INPUT DATA below:

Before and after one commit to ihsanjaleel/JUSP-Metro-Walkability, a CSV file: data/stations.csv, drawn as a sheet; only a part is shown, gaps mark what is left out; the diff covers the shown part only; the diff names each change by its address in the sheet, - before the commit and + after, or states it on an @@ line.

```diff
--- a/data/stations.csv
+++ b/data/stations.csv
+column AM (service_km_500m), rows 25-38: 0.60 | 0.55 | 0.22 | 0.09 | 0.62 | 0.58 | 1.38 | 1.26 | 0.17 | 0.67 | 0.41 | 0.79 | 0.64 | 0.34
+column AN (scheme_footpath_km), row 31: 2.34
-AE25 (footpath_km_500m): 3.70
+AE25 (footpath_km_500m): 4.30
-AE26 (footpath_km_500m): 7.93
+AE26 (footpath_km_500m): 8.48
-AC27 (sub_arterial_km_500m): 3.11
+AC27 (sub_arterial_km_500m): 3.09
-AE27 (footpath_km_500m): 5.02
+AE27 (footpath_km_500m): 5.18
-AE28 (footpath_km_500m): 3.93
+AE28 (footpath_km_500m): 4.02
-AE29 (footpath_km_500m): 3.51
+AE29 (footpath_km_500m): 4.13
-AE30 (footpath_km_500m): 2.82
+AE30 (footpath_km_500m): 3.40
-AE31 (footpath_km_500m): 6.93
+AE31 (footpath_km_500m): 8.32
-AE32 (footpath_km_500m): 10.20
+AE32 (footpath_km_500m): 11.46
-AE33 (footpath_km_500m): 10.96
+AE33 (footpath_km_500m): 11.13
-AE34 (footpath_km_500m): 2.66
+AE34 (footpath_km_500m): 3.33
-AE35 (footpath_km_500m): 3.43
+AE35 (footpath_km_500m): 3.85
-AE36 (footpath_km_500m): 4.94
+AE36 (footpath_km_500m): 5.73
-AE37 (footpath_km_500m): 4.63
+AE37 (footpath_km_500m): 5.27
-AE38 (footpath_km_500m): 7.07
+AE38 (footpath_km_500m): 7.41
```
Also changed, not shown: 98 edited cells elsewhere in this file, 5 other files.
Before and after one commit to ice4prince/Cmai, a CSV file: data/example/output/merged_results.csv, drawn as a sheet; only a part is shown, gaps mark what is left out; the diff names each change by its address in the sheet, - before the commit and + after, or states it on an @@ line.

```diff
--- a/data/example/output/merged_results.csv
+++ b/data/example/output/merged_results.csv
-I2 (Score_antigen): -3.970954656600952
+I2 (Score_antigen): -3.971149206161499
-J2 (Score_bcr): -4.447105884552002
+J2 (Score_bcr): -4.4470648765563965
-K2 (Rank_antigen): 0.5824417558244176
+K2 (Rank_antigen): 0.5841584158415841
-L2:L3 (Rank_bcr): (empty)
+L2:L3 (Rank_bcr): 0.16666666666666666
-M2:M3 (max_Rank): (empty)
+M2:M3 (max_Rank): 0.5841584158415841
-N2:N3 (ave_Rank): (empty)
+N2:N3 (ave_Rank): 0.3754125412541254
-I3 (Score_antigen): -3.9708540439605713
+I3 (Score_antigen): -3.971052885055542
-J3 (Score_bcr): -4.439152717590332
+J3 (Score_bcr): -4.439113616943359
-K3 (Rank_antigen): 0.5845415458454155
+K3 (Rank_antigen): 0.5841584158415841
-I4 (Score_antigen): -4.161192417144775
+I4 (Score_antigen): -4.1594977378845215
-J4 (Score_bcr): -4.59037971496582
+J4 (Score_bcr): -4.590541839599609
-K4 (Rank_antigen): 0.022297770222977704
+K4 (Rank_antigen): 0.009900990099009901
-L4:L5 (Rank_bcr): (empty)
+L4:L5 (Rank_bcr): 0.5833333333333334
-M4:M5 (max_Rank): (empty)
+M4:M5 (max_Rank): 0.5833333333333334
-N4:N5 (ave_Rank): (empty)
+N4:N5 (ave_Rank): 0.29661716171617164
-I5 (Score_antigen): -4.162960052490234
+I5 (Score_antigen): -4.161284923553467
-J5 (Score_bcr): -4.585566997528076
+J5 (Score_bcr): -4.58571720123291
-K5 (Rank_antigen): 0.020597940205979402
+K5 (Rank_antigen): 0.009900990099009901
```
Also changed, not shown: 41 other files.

End of INPUT DATA.
INPUT DATA below:

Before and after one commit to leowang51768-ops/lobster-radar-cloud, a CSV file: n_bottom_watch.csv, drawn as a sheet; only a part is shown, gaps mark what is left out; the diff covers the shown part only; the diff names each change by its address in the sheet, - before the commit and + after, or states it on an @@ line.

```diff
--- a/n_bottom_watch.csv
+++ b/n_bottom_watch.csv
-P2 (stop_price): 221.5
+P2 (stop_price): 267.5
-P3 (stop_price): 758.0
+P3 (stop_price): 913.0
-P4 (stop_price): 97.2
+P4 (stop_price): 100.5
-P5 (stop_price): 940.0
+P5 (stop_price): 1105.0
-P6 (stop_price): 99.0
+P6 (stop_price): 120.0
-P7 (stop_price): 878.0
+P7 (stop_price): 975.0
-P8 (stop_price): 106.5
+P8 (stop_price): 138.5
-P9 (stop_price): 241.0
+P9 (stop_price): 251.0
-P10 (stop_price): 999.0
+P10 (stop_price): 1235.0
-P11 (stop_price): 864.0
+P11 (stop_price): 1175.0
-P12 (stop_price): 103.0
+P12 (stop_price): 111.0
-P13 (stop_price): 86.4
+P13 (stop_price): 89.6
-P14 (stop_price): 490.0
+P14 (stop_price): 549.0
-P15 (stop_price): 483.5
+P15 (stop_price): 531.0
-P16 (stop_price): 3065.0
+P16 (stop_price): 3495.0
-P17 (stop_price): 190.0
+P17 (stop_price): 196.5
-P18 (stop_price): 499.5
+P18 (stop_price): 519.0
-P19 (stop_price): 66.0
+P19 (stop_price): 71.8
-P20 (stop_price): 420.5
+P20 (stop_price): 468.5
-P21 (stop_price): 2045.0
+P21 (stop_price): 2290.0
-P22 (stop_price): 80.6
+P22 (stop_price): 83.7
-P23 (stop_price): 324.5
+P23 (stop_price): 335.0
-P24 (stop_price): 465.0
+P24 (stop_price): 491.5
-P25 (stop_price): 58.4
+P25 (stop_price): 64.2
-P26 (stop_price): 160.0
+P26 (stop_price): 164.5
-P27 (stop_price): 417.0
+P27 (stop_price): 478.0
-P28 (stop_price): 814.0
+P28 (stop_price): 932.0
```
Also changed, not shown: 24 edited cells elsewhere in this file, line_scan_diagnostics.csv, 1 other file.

End of INPUT DATA.
INPUT DATA below:

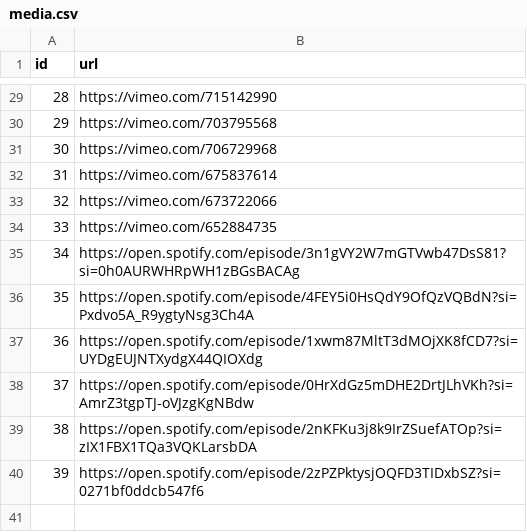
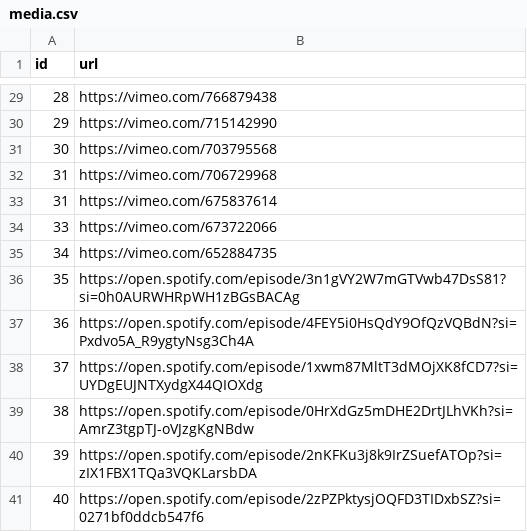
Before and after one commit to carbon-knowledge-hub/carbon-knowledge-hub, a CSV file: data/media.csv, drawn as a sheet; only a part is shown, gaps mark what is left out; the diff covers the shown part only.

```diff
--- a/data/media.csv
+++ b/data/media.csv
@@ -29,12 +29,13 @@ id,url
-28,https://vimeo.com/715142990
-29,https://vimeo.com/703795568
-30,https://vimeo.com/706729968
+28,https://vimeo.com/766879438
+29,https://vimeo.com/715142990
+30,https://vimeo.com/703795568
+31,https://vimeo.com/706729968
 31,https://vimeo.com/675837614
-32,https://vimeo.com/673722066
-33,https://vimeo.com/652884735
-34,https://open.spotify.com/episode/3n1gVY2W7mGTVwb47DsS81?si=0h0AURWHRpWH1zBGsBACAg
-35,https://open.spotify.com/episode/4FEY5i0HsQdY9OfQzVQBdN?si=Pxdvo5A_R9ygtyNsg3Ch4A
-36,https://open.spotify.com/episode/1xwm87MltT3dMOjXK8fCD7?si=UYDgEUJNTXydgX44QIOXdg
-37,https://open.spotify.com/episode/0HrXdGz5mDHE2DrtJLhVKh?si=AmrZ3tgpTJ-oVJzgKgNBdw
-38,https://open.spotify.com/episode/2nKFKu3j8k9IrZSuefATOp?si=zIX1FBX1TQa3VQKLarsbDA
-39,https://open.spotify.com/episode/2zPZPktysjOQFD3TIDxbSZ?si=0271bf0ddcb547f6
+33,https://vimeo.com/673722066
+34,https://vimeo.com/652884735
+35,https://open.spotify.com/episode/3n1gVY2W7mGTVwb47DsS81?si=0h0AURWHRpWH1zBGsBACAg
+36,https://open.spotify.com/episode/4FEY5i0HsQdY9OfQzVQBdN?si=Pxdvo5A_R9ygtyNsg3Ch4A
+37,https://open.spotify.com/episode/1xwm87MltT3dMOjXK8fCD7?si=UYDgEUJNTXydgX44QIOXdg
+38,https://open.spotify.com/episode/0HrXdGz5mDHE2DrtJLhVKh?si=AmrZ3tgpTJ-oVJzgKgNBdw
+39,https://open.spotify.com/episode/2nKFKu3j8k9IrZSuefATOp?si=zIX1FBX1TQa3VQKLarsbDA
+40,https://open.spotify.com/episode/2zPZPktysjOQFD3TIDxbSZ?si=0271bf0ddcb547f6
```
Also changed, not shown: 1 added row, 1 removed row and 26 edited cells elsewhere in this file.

End of INPUT DATA.

A lone number is the expected answer: the count of lines in these entries holding the string "open".

12